The national 24/7 support line -  tel  08 08 16 89 111, request support via their website, or email supportline@victimsupport.org.uk

If you live in Hammersmith and Fulham then you may be eligible for the council's Careline alarm service if you have been the victim of a bogus caller.

Other information and advice

You may want to find out if there is a Neighbourhood Watch scheme in your area, and how to get involved.

The Financial Conduct Authority provides advice on how to spot scams when you are being asked to invest money, and on what to do if you have been tricked into paying money to a scammer. 

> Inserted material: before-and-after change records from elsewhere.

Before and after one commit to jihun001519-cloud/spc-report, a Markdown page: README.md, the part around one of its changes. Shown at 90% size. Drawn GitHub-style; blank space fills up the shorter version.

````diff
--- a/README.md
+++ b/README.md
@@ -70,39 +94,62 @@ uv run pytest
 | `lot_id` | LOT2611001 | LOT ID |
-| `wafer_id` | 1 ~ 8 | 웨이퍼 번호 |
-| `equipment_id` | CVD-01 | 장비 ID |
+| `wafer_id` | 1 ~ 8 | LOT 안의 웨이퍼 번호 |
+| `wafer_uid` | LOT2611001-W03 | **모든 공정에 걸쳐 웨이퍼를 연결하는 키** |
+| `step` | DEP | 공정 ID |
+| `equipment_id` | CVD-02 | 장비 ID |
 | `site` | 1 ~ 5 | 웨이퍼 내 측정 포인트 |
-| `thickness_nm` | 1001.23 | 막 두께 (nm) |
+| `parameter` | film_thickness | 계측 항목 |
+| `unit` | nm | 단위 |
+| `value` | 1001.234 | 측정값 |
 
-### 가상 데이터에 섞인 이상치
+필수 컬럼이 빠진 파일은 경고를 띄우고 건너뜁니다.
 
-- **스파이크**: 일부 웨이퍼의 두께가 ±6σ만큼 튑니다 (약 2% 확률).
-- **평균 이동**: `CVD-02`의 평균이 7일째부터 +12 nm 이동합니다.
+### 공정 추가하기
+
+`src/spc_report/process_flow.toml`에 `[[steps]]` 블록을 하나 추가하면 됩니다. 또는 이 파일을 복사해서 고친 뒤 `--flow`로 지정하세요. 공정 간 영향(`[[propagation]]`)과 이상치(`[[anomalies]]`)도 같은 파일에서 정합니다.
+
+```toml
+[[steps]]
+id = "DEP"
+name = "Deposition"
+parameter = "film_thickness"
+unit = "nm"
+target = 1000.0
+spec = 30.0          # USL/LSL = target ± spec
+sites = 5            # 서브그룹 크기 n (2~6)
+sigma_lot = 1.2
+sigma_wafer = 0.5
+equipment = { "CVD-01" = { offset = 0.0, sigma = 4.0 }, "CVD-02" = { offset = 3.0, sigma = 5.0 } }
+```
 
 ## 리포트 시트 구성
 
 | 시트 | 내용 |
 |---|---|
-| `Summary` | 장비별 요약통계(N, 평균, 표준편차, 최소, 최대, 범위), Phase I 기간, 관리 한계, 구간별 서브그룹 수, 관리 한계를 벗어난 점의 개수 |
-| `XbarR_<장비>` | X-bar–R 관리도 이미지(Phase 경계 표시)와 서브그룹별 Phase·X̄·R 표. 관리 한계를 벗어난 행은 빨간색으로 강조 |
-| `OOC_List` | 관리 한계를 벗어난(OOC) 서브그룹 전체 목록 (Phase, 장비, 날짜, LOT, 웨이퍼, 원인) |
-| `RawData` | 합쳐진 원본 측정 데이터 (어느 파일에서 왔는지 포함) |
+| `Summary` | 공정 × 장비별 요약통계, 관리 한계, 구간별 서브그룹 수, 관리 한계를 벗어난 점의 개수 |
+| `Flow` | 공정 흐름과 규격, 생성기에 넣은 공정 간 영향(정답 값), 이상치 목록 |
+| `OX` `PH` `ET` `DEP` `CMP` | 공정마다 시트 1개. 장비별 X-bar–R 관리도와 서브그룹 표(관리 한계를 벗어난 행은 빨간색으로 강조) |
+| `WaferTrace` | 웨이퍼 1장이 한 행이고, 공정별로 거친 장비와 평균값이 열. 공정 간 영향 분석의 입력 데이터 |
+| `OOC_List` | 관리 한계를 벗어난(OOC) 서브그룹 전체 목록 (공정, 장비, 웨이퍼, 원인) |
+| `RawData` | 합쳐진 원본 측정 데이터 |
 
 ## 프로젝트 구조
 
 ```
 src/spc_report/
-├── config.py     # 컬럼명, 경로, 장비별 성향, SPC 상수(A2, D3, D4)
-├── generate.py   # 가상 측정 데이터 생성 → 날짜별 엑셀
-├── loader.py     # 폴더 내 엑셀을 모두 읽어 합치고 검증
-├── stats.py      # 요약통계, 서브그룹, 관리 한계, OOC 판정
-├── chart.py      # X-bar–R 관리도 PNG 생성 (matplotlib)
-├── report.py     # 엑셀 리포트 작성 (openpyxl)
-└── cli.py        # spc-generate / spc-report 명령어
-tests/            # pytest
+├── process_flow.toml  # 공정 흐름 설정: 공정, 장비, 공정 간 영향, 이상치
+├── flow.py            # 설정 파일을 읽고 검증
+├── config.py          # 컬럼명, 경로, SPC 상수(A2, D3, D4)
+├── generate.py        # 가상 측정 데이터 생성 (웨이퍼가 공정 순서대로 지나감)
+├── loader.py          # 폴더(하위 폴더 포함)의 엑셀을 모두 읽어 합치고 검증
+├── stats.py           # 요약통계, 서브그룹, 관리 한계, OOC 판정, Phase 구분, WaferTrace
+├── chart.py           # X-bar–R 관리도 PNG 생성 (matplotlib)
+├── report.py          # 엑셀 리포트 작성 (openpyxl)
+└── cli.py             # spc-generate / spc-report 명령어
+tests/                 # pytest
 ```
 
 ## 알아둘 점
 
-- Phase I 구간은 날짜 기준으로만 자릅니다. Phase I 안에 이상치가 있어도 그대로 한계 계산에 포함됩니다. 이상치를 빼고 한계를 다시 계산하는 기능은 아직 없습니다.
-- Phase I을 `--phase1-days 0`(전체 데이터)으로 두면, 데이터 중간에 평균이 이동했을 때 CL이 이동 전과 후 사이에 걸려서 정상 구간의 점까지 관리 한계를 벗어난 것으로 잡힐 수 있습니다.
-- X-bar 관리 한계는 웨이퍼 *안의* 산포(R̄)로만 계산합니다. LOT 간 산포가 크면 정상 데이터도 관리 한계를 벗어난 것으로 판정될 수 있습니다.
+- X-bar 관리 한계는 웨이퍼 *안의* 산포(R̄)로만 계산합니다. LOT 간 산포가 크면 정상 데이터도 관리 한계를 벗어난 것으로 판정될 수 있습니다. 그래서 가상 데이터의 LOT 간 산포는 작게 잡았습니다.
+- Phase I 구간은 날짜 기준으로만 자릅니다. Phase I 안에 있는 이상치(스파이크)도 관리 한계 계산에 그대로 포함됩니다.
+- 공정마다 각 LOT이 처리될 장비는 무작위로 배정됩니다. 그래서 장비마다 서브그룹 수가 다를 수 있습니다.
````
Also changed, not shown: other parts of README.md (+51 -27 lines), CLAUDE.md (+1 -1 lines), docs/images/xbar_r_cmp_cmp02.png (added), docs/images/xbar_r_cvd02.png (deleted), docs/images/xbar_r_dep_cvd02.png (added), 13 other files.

The National Careline website has useful information in its 'Safety at Home' section on a number of related subjects including bogus callers and 'scams'

The online Citizens Advice Bureau Advice Guide has information on how to spot a scams.
You can also contact the CAB direct for advice if you have been the victim of a scam - call tel 03454 04 05 06 

Age UK has information aimed at older people on how to avoid being a victim of scams and bogus callers, and on general crime prevention.

The Metropolitan Police website provides advice on bogus callers.
They have also produced The Little Book of Big Scams, as well as an alternative audio version

The Money Advice Service website contains advice on scams and identity theft

The Rated People website  allows you to search for businesses in your area and see what feedback other customers have given.

The Which? Local website provides recommendations from customers for all kinds of businesses in your area.
Which have also also produced a number of useful guides on scams, including how to spot them, how to report them and how you may be able to get your money back.

Easy read button
The Easy Health website has gathered various easy-to-read leaflets which gives tips on how live more safely within your home, including on dealing with possible criminals, and may be of particular use to people with learning disabilities.

The Illegal Money Lending Team (based in Birmingham but supporting people in Westminster, Hammersmith & Fulham and Kensington and Chelsea) offer specialist advice to people who have been the victims of illegal loan sharks - these are people who have lent you money without a licence to do so, and offer charge huge interest rates and use threatening behaviour when getting the money back.
Contact the team:-
   Phone - 0300 555 2222
   E-mail: reportaloanshark@stoploansharks.gov.uk
   Text to: loan(space)shark(space) + your message to 60003